“If you’re an active member of the evangelical community and frustrated and feel like things are not moving fast enough, you want to take it out on someone,” he said. “I think House leadership is going to have to answer for that.”
The controversy unfolded as thousands gathered for the annual March for Life, a rally staged on the National Mall to mark the anniversary of the Supreme Court’s decision that legalized abortion.
Republicans had hoped that abortion was behind them as a wedge issue, but the flare-up ahead of a presidential year ensures it will be on the minds of base voters.
“You had an issue you could rally around and unite conservatives behind, and somehow now that gets twisted and turned into an issue that’s divisive going into the presidential primaries,” Byars said. “I’d call that a screw-up.”
Some GOP presidential candidates moved quickly to denounce the House move.
“It’s outrageous that the House leadership retreated on such an important pro-life bill the night before the Roe v. Wade anniversary,” Louisiana Gov. Bobby Jindal said in a statement. “The leadership should seriously reconsider.”
“I remain a strong supporter of the Pain Capable Unborn Child Protection Act,” Sen. Ted Cruz (R-Texas) also said. “It is my hope that we swiftly pass this legislation and send it to the President’s desk.”
Abortion was supposed to be a non-divisive issue for the GOP in 2015, highlighted just enough to rev up the base. Still, some Republicans are unfazed by the potential political fallout.
“I actually think the conversations we’ve had over the last couple of days have been very constructive,” said Rep. Diane Black (R-Tenn.), who supported both abortion bills and met with House leadership.
“I dont think it was a setback at all,” she said in an interview. “I think there were some good points that were made and ones that will cause us to pause and think about it a bit and hear more discussion.”
Former Sen. Rick Santorum (R-Pa.), another possible GOP presidential candidate, said he was “disappointed” in the outcome but that he was confident the bill would have its day.
“[Republican leadership] has committed to moving forward and pass this and I suspect they will,” the conservative 2012 runner-up said.

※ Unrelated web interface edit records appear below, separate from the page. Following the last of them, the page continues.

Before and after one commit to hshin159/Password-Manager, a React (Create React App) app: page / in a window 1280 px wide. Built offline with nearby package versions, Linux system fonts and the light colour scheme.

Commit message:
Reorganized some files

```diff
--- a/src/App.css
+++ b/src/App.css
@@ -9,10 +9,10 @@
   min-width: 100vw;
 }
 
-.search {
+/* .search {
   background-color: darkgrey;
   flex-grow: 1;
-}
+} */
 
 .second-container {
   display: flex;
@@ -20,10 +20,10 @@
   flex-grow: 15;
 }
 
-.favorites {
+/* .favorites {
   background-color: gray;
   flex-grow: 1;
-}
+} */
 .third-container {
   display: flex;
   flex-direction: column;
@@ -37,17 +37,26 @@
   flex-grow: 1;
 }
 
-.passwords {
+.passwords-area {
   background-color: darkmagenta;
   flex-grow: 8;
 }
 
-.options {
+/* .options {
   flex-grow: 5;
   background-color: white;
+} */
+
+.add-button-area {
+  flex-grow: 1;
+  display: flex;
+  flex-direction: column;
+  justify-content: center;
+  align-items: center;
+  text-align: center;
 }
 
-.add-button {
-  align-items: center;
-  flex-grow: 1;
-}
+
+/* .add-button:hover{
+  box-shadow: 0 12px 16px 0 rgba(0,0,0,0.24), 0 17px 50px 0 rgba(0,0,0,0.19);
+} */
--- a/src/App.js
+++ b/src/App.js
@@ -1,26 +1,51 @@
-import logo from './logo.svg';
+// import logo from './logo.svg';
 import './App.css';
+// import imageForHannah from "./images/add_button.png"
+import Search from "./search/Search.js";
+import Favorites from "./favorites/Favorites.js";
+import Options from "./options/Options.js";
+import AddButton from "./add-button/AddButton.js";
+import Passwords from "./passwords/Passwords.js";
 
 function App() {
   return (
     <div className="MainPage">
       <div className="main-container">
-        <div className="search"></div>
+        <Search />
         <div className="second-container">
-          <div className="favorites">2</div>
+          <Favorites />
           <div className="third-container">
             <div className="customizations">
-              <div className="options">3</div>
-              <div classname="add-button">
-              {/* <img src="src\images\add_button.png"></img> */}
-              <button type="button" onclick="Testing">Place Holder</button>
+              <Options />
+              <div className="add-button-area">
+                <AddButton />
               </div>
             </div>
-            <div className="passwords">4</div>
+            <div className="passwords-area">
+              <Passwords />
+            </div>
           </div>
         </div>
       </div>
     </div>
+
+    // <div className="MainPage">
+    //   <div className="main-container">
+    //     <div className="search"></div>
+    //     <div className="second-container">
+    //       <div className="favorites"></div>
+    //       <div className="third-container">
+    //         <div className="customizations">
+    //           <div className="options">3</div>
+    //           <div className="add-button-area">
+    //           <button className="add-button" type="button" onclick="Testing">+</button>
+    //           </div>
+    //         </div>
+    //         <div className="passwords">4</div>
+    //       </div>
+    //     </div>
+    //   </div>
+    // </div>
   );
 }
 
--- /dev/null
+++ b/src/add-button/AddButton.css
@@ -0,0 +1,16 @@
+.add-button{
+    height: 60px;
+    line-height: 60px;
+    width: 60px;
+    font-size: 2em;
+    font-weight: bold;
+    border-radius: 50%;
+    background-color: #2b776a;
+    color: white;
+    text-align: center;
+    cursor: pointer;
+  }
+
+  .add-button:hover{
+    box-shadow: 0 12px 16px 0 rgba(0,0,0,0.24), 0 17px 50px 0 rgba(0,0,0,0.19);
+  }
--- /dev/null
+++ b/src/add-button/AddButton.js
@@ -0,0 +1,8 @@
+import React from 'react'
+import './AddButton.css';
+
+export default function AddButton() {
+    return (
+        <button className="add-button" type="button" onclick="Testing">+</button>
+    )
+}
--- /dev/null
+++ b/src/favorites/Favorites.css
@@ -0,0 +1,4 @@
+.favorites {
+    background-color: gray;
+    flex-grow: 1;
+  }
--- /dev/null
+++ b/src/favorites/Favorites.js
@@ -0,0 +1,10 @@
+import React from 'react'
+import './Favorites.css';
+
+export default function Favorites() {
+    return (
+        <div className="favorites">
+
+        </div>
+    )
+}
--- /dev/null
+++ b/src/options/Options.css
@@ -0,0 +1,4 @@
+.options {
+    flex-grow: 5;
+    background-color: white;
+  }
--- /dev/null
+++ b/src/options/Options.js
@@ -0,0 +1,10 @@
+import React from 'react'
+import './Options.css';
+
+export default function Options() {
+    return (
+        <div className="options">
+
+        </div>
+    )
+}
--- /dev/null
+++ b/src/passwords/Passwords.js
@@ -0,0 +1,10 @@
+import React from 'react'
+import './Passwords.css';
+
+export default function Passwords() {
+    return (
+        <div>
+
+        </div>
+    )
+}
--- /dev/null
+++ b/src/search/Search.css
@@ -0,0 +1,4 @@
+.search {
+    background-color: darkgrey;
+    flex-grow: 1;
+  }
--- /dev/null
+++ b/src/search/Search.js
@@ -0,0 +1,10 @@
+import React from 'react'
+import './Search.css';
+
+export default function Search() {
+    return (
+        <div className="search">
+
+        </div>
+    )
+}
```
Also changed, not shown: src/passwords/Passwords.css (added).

The surprising retreat on the late-term abortion bill comes after a 2014 election that delivered big victories to anti-abortion candidates. SBA List declared as recent as last week that their movement is poised to make major gains under the GOP-controlled Congress.
“This is a historic moment. We’re finally coming to common ground and moving toward a vote,” Dannenfelser told reporters last week.
But Democrats see the re-emergence of the issue as one that’s favorable to them in the next presidential race, when younger, often more liberal voters will be turning out in larger numbers than they did for the midterms.
“[Republican candidates] basically had to blur their record and sound like moderates in 2014. In 2016, that doesn't work that way. Republican primary voters support candidates who are as extreme as they get,” said Marcy Stech, spokeswoman for the pro-abortion rights group EMILY’s List.
—Cristina Marcos contributed.